And this is why science is amazing: A team of virologists and other investigators from Johns Hopkins Children’s Center, the University of Mississippi Medical Center, and the University of Massachusetts Medical School reported yesterday that they’ve achieved the first “functional cure” of HIV in an infant who was born with the disease.
The infant received high doses of antiretroviral therapy within 30 hours of birth. According to the Hopkins Hub, “the prompt administration of antiviral treatment likely led to this infant’s cure by halting the formation of hard-to-treat viral reservoirs—dormant cells responsible for reigniting the infection in most HIV patients within weeks of stopping therapy.”

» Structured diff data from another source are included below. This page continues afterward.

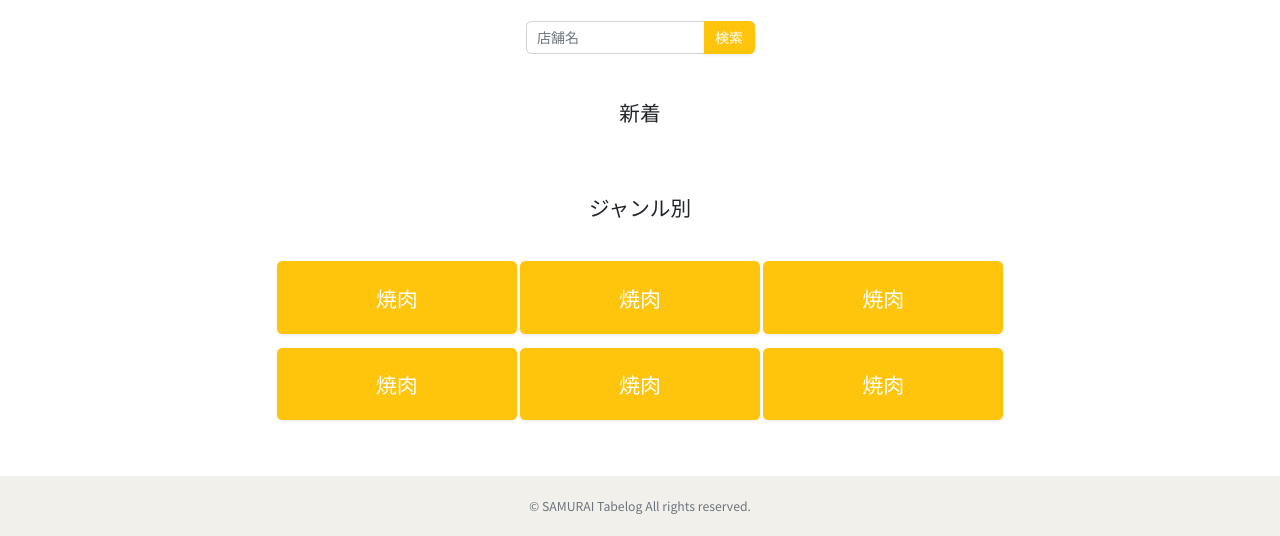
Repository: Mofu-Ya/springboot-tabelog-kadai
Page: http://localhost/index
An editor plug-in stored every save of this project. The page is shown before and after the next save, followed by the edit.
The browser window is 1280 px wide. The pictures show the part of the page from y = 373 to 909 px (the page is 909 px tall).
The page is this project's Thymeleaf template; nobody is signed in. The template is opened directly, without the code that normally fills it, so the values that code supplies are empty.

Above is the page before, as saved 2025-01-18 04:30:59.

After the next save:
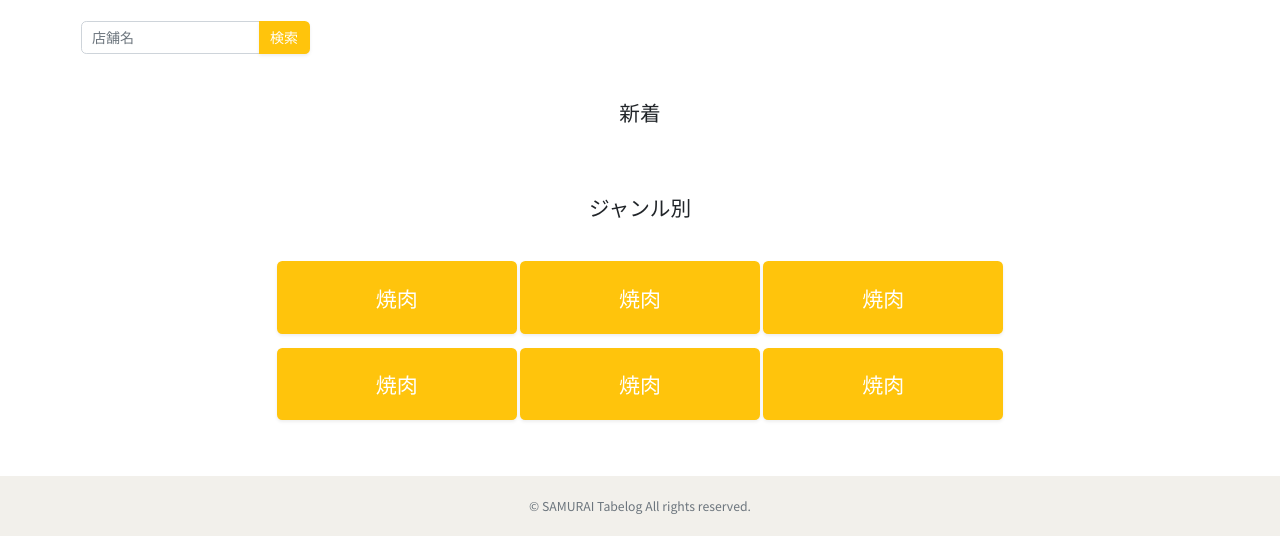
Saved 31 s later.
--- a/kadai_002/samuraitabelog/src/main/resources/templates/index.html
+++ b/kadai_002/samuraitabelog/src/main/resources/templates/index.html
@@ -34,7 +34,7 @@
 
 
 
-                     <div class="d-flex justify-content-center">
+                     <div class="d-flex ">
                          <form method="get" th:action="@{/restaurants}" class="mb-5 samuraitabelog-search-form">
                              <div class="input-group">
                                  <input type="text" class="form-control" name="keyword" th:value="${keyword}" placeholder="店舗名">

The child — who was born in Mississippi — continued retroviral therapy for the first 18 months of life. During that time, the virus’ presence in the child’s blood was detected at increasingly small levels, until it became undetectable 29 days after birth. When the child “was lost to follow-up for a while” at 18 months old (and thus stopped receiving treatment), the researchers got nervous — but when the child showed up again 10 months later, the blood tests once again showed no HIV presence in the blood.
“Our next step is to find out if this is a highly unusual response to very early antiretroviral therapy or something we can actually replicate in other high-risk newborns,” says Hopkins virologist Deborah Persaud, the lead author of the report.